• Exercise requirements: Each line that contains the word "StatelessWidget" is to be copied from the records below.

Material shown below:

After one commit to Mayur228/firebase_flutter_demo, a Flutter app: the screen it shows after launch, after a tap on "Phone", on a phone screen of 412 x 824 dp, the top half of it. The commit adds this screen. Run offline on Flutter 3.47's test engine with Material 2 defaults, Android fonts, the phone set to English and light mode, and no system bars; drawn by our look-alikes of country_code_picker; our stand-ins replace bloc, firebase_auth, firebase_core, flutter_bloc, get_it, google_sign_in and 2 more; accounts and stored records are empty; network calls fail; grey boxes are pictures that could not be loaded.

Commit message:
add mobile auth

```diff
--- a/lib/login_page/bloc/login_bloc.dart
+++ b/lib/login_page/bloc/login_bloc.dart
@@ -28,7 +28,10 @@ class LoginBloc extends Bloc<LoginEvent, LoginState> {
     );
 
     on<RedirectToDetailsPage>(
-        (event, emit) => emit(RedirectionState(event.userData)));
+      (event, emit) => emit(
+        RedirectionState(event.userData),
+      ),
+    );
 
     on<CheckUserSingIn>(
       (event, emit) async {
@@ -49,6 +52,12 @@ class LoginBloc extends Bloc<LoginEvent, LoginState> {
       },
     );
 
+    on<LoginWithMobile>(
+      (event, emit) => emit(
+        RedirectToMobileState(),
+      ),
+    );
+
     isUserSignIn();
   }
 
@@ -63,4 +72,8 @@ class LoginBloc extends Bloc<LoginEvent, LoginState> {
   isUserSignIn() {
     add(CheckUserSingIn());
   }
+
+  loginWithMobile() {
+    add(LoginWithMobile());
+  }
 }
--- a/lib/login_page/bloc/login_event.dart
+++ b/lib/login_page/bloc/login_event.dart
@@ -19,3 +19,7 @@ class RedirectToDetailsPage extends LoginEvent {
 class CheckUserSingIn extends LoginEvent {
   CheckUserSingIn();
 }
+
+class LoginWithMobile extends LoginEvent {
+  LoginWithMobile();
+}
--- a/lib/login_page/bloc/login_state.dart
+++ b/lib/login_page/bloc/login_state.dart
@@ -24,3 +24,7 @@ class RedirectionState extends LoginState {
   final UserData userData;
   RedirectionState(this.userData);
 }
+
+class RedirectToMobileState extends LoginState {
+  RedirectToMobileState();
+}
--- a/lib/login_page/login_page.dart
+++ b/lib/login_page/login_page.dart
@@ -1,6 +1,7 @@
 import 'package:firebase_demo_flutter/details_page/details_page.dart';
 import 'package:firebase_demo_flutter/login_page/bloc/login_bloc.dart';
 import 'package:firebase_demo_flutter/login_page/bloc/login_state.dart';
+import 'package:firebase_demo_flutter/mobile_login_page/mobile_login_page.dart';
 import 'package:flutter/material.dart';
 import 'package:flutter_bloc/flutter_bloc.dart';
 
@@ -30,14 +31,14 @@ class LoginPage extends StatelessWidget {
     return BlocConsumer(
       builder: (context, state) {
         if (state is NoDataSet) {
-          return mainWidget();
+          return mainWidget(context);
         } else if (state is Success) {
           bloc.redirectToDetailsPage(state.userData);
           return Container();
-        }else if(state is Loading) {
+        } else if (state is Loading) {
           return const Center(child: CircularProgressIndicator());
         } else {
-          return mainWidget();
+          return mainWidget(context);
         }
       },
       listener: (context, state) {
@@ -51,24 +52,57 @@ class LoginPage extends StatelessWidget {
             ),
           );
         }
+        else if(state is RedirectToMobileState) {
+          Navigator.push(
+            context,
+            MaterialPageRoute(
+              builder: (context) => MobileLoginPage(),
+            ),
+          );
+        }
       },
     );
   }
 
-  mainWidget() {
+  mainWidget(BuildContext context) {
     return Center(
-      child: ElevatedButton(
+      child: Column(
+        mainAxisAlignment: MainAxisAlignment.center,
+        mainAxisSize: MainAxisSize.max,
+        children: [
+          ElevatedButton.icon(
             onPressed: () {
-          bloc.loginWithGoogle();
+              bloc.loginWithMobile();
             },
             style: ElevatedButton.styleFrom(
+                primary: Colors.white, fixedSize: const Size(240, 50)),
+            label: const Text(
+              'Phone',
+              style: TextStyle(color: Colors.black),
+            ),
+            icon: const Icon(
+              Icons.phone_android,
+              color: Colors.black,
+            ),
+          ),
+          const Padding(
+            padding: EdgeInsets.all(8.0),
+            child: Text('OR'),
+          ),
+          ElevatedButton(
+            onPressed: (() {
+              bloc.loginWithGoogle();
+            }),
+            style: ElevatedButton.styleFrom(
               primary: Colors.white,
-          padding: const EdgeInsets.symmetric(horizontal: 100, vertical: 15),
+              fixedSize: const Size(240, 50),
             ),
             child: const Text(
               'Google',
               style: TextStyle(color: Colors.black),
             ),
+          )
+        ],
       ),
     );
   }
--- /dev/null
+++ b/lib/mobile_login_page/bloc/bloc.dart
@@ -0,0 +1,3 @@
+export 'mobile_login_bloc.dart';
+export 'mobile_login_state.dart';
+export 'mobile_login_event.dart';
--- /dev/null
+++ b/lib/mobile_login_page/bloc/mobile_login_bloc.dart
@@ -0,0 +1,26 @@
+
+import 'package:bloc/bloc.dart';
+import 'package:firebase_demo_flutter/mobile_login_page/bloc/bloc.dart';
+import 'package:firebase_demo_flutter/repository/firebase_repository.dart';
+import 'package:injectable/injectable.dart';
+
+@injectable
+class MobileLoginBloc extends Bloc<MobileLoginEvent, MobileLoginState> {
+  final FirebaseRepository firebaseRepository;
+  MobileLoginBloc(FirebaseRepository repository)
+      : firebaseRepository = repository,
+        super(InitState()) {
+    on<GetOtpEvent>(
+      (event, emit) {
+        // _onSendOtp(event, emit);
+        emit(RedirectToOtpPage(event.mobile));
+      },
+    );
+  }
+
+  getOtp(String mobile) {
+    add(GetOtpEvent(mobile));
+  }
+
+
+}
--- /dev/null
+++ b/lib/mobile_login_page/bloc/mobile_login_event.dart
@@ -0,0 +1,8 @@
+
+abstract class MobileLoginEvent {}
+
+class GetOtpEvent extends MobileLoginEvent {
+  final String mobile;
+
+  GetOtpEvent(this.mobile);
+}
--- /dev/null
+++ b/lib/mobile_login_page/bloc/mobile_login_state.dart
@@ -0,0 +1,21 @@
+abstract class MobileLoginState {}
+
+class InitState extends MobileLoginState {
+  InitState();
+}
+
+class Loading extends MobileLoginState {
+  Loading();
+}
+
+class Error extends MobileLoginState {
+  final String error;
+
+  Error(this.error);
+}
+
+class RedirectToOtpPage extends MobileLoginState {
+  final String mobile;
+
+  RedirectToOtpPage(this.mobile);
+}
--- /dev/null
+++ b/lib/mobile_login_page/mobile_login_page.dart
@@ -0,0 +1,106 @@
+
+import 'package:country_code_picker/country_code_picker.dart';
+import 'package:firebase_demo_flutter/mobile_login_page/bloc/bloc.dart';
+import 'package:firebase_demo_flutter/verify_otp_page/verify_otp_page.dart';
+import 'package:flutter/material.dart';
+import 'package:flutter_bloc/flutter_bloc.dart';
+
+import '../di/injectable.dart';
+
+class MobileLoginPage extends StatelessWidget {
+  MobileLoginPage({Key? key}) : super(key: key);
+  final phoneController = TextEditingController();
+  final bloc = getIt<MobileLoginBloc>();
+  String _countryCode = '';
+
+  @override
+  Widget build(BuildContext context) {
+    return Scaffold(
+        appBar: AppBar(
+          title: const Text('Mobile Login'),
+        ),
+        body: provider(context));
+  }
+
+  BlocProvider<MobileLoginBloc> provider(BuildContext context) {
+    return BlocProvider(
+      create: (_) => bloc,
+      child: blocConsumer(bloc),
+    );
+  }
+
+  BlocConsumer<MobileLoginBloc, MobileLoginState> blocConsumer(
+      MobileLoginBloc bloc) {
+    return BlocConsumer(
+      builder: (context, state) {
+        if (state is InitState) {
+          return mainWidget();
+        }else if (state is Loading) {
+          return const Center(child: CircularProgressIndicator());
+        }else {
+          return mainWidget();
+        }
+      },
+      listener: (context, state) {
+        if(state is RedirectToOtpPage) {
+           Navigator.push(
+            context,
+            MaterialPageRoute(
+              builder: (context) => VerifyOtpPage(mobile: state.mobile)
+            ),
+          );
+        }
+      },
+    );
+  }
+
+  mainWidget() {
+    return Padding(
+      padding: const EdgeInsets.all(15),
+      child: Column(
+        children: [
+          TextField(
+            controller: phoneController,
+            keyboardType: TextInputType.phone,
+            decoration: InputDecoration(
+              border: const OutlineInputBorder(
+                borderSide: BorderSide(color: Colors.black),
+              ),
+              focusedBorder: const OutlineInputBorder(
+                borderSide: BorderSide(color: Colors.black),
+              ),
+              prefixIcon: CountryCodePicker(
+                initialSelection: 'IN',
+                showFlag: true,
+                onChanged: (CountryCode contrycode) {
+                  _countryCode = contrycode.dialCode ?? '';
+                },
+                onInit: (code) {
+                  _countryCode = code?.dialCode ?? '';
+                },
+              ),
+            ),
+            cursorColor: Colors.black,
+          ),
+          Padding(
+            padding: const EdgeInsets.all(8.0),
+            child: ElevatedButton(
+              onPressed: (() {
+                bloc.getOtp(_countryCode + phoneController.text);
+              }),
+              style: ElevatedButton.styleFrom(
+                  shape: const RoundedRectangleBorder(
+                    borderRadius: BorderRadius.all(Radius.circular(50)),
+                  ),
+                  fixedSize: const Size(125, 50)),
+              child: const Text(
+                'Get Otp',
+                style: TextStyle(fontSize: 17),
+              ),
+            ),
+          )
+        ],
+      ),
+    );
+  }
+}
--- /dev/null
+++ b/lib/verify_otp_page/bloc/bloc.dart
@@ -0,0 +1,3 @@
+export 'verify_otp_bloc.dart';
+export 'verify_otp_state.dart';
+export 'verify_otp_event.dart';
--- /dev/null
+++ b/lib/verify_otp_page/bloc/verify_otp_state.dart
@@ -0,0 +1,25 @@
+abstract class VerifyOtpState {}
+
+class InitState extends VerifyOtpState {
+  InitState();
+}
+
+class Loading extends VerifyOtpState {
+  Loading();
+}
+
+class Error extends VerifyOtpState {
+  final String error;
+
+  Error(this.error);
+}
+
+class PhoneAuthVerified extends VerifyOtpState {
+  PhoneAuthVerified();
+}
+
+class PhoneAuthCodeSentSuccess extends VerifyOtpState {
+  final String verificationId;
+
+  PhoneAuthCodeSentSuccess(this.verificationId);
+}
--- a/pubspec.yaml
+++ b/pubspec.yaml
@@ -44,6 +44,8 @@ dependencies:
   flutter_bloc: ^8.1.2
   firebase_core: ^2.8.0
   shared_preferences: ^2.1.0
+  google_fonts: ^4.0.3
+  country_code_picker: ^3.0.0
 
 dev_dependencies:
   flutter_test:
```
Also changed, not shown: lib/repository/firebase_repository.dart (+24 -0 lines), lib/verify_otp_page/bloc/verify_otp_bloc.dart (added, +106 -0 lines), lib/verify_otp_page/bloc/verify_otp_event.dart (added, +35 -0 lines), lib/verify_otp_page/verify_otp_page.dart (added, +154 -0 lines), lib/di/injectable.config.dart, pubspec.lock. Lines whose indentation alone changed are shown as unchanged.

End of Material shown.

• Solution for this problem:
@@ -30,14 +31,14 @@ class LoginPage extends StatelessWidget {
@@ -51,24 +52,57 @@ class LoginPage extends StatelessWidget {
+class MobileLoginPage extends StatelessWidget {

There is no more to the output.